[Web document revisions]

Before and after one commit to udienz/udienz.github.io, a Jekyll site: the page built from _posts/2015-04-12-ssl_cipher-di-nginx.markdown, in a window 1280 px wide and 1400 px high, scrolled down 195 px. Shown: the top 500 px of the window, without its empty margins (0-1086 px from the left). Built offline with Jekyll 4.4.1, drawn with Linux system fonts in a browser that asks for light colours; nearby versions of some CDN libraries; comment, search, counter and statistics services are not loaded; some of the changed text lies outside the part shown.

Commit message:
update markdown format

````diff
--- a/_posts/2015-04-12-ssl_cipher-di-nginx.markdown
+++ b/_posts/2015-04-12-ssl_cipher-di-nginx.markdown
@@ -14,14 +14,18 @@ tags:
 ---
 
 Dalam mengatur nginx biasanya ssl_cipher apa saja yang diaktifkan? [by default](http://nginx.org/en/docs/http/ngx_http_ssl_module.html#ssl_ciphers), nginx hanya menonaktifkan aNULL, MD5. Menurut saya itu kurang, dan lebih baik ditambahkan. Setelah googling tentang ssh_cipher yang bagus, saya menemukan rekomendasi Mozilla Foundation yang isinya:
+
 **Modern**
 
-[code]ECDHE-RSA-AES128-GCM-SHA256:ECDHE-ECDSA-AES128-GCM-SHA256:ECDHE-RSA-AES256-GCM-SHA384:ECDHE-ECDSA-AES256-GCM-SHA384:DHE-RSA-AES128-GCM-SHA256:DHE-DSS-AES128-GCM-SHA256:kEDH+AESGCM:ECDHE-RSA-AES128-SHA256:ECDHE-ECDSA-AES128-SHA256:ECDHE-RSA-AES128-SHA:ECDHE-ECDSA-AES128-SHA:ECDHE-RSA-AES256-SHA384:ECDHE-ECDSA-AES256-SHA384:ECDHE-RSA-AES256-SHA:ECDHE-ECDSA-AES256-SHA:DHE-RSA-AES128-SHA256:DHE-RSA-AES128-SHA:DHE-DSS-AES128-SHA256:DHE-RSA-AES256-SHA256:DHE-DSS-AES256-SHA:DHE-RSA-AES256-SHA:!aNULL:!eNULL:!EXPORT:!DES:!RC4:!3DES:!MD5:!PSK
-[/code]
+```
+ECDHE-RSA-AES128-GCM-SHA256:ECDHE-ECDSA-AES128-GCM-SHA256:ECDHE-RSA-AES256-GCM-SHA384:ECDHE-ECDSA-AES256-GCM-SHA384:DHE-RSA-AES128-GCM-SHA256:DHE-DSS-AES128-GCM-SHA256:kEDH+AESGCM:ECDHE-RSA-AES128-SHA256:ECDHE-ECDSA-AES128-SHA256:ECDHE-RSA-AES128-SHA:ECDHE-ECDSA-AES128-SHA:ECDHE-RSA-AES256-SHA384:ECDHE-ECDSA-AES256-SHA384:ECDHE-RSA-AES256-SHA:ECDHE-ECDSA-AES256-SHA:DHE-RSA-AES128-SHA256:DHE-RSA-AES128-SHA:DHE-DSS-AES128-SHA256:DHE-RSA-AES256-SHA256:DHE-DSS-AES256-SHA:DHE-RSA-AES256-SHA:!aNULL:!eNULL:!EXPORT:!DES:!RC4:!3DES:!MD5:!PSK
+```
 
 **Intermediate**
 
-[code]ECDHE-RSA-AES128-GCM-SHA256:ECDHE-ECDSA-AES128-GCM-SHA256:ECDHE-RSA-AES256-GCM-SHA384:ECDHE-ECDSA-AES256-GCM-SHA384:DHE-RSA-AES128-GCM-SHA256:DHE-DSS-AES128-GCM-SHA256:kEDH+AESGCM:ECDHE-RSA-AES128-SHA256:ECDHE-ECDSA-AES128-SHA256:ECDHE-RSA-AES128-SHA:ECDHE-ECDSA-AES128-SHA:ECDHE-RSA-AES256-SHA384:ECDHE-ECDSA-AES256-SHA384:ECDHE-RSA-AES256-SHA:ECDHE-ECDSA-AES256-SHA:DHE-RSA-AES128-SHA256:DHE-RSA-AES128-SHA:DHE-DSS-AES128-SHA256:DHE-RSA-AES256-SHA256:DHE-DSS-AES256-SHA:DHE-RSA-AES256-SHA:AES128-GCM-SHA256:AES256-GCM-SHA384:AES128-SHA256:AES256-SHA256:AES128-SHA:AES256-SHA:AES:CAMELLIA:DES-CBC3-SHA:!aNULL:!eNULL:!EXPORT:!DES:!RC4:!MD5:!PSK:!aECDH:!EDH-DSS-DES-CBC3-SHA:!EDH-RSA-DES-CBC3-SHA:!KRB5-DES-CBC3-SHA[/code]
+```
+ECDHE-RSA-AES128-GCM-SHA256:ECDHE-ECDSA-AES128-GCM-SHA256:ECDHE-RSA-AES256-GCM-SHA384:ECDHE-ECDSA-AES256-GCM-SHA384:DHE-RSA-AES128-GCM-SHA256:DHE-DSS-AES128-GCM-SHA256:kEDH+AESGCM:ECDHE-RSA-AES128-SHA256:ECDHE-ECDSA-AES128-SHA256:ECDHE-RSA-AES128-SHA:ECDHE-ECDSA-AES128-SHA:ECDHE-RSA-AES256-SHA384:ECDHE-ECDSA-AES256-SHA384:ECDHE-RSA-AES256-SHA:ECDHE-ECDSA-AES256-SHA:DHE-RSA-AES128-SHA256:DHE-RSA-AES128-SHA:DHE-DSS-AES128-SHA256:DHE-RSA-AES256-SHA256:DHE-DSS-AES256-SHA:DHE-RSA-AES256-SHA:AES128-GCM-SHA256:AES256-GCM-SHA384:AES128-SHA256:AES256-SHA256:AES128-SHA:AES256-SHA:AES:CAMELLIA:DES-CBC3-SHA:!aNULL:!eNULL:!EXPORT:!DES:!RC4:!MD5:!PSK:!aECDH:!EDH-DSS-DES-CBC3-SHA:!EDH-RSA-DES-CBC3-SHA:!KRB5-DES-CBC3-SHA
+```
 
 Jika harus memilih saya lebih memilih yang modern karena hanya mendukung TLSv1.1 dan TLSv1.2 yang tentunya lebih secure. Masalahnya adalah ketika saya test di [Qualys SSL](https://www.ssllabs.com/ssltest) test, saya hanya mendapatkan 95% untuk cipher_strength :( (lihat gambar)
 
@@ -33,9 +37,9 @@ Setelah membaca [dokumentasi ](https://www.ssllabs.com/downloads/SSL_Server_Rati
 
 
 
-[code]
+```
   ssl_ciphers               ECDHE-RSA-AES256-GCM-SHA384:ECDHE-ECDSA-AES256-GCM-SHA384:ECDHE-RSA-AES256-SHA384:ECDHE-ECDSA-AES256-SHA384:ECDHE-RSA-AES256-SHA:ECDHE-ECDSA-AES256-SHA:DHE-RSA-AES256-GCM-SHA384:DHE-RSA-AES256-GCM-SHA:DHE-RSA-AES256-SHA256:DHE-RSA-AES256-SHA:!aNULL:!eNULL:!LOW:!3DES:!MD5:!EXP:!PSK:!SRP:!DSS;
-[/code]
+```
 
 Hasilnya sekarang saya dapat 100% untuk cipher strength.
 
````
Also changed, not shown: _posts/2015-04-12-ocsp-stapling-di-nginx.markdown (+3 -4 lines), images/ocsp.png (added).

• Assignment
Could you retype every line of the data exactly?

• Output of the task
Before and after one commit to udienz/udienz.github.io, a Jekyll site: the page built from _posts/2015-04-12-ssl_cipher-di-nginx.markdown, in a window 1280 px wide and 1400 px high, scrolled down 195 px. Shown: the top 500 px of the window, without its empty margins (0-1086 px from the left). Built offline with Jekyll 4.4.1, drawn with Linux system fonts in a browser that asks for light colours; nearby versions of some CDN libraries; comment, search, counter and statistics services are not loaded; some of the changed text lies outside the part shown.

Commit message:
update markdown format

````diff
--- a/_posts/2015-04-12-ssl_cipher-di-nginx.markdown
+++ b/_posts/2015-04-12-ssl_cipher-di-nginx.markdown
@@ -14,14 +14,18 @@ tags:
 ---
 
 Dalam mengatur nginx biasanya ssl_cipher apa saja yang diaktifkan? [by default](http://nginx.org/en/docs/http/ngx_http_ssl_module.html#ssl_ciphers), nginx hanya menonaktifkan aNULL, MD5. Menurut saya itu kurang, dan lebih baik ditambahkan. Setelah googling tentang ssh_cipher yang bagus, saya menemukan rekomendasi Mozilla Foundation yang isinya:
+
 **Modern**
 
-[code]ECDHE-RSA-AES128-GCM-SHA256:ECDHE-ECDSA-AES128-GCM-SHA256:ECDHE-RSA-AES256-GCM-SHA384:ECDHE-ECDSA-AES256-GCM-SHA384:DHE-RSA-AES128-GCM-SHA256:DHE-DSS-AES128-GCM-SHA256:kEDH+AESGCM:ECDHE-RSA-AES128-SHA256:ECDHE-ECDSA-AES128-SHA256:ECDHE-RSA-AES128-SHA:ECDHE-ECDSA-AES128-SHA:ECDHE-RSA-AES256-SHA384:ECDHE-ECDSA-AES256-SHA384:ECDHE-RSA-AES256-SHA:ECDHE-ECDSA-AES256-SHA:DHE-RSA-AES128-SHA256:DHE-RSA-AES128-SHA:DHE-DSS-AES128-SHA256:DHE-RSA-AES256-SHA256:DHE-DSS-AES256-SHA:DHE-RSA-AES256-SHA:!aNULL:!eNULL:!EXPORT:!DES:!RC4:!3DES:!MD5:!PSK
-[/code]
+```
+ECDHE-RSA-AES128-GCM-SHA256:ECDHE-ECDSA-AES128-GCM-SHA256:ECDHE-RSA-AES256-GCM-SHA384:ECDHE-ECDSA-AES256-GCM-SHA384:DHE-RSA-AES128-GCM-SHA256:DHE-DSS-AES128-GCM-SHA256:kEDH+AESGCM:ECDHE-RSA-AES128-SHA256:ECDHE-ECDSA-AES128-SHA256:ECDHE-RSA-AES128-SHA:ECDHE-ECDSA-AES128-SHA:ECDHE-RSA-AES256-SHA384:ECDHE-ECDSA-AES256-SHA384:ECDHE-RSA-AES256-SHA:ECDHE-ECDSA-AES256-SHA:DHE-RSA-AES128-SHA256:DHE-RSA-AES128-SHA:DHE-DSS-AES128-SHA256:DHE-RSA-AES256-SHA256:DHE-DSS-AES256-SHA:DHE-RSA-AES256-SHA:!aNULL:!eNULL:!EXPORT:!DES:!RC4:!3DES:!MD5:!PSK
+```
 
 **Intermediate**
 
-[code]ECDHE-RSA-AES128-GCM-SHA256:ECDHE-ECDSA-AES128-GCM-SHA256:ECDHE-RSA-AES256-GCM-SHA384:ECDHE-ECDSA-AES256-GCM-SHA384:DHE-RSA-AES128-GCM-SHA256:DHE-DSS-AES128-GCM-SHA256:kEDH+AESGCM:ECDHE-RSA-AES128-SHA256:ECDHE-ECDSA-AES128-SHA256:ECDHE-RSA-AES128-SHA:ECDHE-ECDSA-AES128-SHA:ECDHE-RSA-AES256-SHA384:ECDHE-ECDSA-AES256-SHA384:ECDHE-RSA-AES256-SHA:ECDHE-ECDSA-AES256-SHA:DHE-RSA-AES128-SHA256:DHE-RSA-AES128-SHA:DHE-DSS-AES128-SHA256:DHE-RSA-AES256-SHA256:DHE-DSS-AES256-SHA:DHE-RSA-AES256-SHA:AES128-GCM-SHA256:AES256-GCM-SHA384:AES128-SHA256:AES256-SHA256:AES128-SHA:AES256-SHA:AES:CAMELLIA:DES-CBC3-SHA:!aNULL:!eNULL:!EXPORT:!DES:!RC4:!MD5:!PSK:!aECDH:!EDH-DSS-DES-CBC3-SHA:!EDH-RSA-DES-CBC3-SHA:!KRB5-DES-CBC3-SHA[/code]
+```
+ECDHE-RSA-AES128-GCM-SHA256:ECDHE-ECDSA-AES128-GCM-SHA256:ECDHE-RSA-AES256-GCM-SHA384:ECDHE-ECDSA-AES256-GCM-SHA384:DHE-RSA-AES128-GCM-SHA256:DHE-DSS-AES128-GCM-SHA256:kEDH+AESGCM:ECDHE-RSA-AES128-SHA256:ECDHE-ECDSA-AES128-SHA256:ECDHE-RSA-AES128-SHA:ECDHE-ECDSA-AES128-SHA:ECDHE-RSA-AES256-SHA384:ECDHE-ECDSA-AES256-SHA384:ECDHE-RSA-AES256-SHA:ECDHE-ECDSA-AES256-SHA:DHE-RSA-AES128-SHA256:DHE-RSA-AES128-SHA:DHE-DSS-AES128-SHA256:DHE-RSA-AES256-SHA256:DHE-DSS-AES256-SHA:DHE-RSA-AES256-SHA:AES128-GCM-SHA256:AES256-GCM-SHA384:AES128-SHA256:AES256-SHA256:AES128-SHA:AES256-SHA:AES:CAMELLIA:DES-CBC3-SHA:!aNULL:!eNULL:!EXPORT:!DES:!RC4:!MD5:!PSK:!aECDH:!EDH-DSS-DES-CBC3-SHA:!EDH-RSA-DES-CBC3-SHA:!KRB5-DES-CBC3-SHA
+```
 
 Jika harus memilih saya lebih memilih yang modern karena hanya mendukung TLSv1.1 dan TLSv1.2 yang tentunya lebih secure. Masalahnya adalah ketika saya test di [Qualys SSL](https://www.ssllabs.com/ssltest) test, saya hanya mendapatkan 95% untuk cipher_strength :( (lihat gambar)
 
@@ -33,9 +37,9 @@ Setelah membaca [dokumentasi ](https://www.ssllabs.com/downloads/SSL_Server_Rati
 
 
 
-[code]
+```
   ssl_ciphers               ECDHE-RSA-AES256-GCM-SHA384:ECDHE-ECDSA-AES256-GCM-SHA384:ECDHE-RSA-AES256-SHA384:ECDHE-ECDSA-AES256-SHA384:ECDHE-RSA-AES256-SHA:ECDHE-ECDSA-AES256-SHA:DHE-RSA-AES256-GCM-SHA384:DHE-RSA-AES256-GCM-SHA:DHE-RSA-AES256-SHA256:DHE-RSA-AES256-SHA:!aNULL:!eNULL:!LOW:!3DES:!MD5:!EXP:!PSK:!SRP:!DSS;
-[/code]
+```
 
 Hasilnya sekarang saya dapat 100% untuk cipher strength.
 
````
Also changed, not shown: _posts/2015-04-12-ocsp-stapling-di-nginx.markdown (+3 -4 lines), images/ocsp.png (added).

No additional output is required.